BEGIN Record set

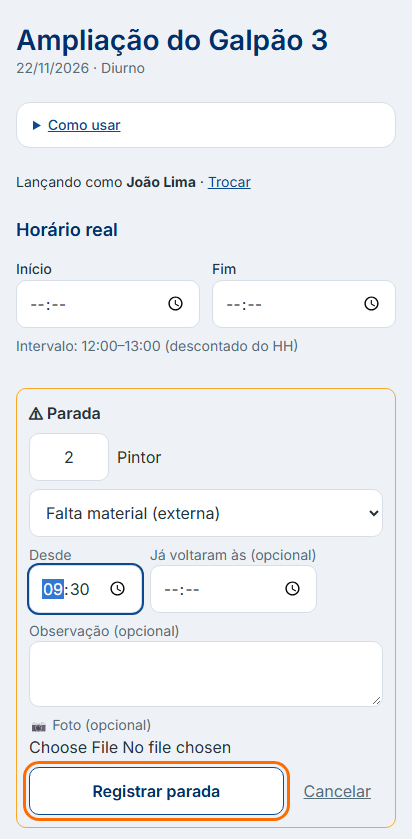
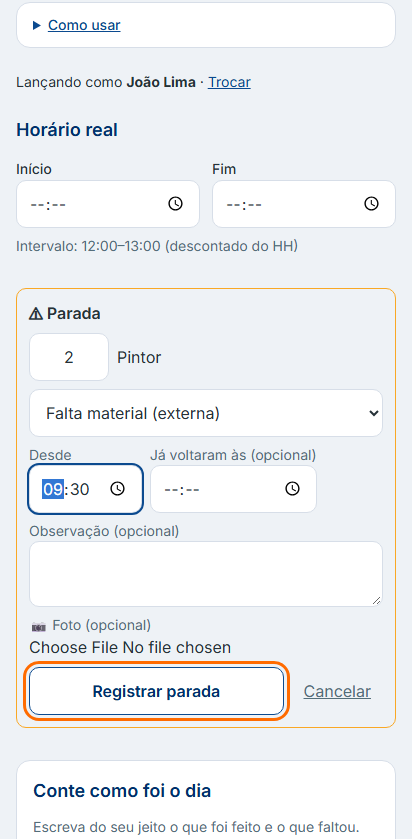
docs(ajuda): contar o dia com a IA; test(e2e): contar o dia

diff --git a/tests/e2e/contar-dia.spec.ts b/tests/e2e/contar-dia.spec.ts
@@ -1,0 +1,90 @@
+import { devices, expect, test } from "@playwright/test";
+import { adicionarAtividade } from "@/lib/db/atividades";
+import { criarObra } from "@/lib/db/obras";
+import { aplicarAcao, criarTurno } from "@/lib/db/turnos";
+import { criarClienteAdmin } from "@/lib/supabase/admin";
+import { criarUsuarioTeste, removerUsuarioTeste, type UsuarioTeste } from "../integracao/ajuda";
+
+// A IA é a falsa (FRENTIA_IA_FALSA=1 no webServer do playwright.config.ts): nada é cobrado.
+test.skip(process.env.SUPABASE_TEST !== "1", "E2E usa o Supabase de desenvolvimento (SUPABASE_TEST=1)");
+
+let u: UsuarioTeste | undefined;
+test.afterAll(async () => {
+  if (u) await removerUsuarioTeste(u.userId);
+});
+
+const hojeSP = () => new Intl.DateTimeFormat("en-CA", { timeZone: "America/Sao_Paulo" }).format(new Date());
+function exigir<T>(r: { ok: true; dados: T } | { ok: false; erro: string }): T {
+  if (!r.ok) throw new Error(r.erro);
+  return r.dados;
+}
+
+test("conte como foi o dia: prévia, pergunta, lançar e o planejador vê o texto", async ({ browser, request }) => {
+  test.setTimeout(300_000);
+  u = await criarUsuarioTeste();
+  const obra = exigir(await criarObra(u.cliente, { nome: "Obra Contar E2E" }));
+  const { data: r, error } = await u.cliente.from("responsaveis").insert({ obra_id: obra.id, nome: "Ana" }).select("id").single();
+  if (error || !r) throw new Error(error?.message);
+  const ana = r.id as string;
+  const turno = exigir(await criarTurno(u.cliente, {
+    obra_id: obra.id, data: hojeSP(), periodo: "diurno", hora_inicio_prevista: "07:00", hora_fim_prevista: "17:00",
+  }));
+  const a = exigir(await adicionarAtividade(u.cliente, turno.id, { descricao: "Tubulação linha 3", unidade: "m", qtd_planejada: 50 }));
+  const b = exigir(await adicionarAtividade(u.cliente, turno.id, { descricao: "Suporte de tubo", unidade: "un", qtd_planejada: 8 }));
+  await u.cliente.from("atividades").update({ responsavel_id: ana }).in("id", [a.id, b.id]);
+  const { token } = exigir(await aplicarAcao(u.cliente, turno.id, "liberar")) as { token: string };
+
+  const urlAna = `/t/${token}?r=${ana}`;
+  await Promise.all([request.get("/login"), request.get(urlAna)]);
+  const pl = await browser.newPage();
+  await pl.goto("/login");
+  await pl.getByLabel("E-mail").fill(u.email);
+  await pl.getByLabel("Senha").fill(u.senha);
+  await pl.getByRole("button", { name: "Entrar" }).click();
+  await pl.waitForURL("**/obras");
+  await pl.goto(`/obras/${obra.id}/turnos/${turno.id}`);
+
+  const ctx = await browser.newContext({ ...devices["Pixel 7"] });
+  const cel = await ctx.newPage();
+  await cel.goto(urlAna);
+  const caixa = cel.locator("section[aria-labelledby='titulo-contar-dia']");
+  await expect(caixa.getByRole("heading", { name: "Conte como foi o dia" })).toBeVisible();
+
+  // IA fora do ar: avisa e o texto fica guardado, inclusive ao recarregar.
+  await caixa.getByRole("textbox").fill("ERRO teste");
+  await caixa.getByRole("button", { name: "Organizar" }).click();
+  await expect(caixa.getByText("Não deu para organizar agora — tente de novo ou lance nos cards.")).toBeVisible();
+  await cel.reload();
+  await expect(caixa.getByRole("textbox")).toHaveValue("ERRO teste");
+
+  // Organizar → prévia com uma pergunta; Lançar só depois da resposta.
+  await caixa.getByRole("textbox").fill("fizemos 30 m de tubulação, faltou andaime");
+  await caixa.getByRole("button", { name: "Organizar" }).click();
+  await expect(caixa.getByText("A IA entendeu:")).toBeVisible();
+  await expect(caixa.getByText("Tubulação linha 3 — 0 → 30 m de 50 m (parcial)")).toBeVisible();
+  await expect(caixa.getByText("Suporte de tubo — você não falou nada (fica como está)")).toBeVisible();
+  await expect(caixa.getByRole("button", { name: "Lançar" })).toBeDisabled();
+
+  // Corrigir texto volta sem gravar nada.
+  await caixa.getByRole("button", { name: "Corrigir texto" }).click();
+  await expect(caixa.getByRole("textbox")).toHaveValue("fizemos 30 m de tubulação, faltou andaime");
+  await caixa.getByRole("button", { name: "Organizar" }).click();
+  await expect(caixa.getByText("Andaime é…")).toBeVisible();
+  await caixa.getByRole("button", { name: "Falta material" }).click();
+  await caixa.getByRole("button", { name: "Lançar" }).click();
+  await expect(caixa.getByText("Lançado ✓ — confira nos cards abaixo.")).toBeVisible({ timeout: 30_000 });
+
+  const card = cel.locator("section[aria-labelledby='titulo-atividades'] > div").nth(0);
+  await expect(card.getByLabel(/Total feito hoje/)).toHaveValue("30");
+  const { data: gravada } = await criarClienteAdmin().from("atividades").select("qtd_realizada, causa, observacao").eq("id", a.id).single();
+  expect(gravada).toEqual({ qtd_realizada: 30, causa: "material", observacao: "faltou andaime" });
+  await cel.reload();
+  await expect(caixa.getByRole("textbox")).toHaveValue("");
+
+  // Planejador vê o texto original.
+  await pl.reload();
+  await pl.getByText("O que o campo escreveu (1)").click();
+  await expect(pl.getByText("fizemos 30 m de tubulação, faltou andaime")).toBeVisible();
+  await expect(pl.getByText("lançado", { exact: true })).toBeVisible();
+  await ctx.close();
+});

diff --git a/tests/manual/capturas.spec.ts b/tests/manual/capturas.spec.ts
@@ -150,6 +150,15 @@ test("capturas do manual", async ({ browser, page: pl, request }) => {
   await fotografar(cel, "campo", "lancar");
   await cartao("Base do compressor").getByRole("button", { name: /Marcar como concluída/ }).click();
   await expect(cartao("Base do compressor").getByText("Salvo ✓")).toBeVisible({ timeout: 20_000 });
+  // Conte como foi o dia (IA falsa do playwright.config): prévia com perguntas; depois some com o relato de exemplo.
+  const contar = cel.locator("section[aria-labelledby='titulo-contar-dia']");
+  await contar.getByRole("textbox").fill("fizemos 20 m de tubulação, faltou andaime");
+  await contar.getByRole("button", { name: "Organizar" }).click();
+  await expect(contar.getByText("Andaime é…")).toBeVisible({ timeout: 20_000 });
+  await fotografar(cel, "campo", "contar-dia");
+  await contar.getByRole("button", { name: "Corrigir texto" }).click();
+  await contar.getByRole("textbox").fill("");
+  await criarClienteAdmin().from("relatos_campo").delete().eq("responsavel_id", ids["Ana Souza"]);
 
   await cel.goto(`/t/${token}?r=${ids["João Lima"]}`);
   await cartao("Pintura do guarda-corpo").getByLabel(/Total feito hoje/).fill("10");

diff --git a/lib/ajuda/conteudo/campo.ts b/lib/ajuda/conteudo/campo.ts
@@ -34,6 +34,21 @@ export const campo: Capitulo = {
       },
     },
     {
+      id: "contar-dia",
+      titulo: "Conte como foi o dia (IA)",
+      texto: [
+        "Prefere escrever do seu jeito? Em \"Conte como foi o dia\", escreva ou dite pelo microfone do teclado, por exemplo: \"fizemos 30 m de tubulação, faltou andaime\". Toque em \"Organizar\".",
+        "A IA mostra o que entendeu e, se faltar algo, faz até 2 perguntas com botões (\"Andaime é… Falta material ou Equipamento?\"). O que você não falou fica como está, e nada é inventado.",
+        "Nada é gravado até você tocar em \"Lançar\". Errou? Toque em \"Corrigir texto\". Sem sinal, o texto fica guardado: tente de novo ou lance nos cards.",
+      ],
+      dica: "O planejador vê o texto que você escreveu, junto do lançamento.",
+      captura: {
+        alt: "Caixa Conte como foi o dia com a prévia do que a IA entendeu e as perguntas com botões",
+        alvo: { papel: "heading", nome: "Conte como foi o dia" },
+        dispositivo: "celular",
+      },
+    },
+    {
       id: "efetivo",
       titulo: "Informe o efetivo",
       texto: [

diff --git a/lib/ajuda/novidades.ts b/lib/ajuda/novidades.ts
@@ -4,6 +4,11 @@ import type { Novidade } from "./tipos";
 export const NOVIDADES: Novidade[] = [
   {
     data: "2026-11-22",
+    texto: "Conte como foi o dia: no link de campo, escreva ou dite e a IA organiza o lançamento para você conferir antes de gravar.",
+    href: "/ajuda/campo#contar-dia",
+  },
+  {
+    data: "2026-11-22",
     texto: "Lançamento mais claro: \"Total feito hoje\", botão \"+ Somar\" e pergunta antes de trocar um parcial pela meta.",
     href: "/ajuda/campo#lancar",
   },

END Record set

▸ **Task details**: In the records above, find each line with the word "getByLabel" and copy it out.

▸ **Answer to this task**:
+  await pl.getByLabel("E-mail").fill(u.email);
+  await pl.getByLabel("Senha").fill(u.senha);
+  await expect(card.getByLabel(/Total feito hoje/)).toHaveValue("30");
   await cartao("Pintura do guarda-corpo").getByLabel(/Total feito hoje/).fill("10");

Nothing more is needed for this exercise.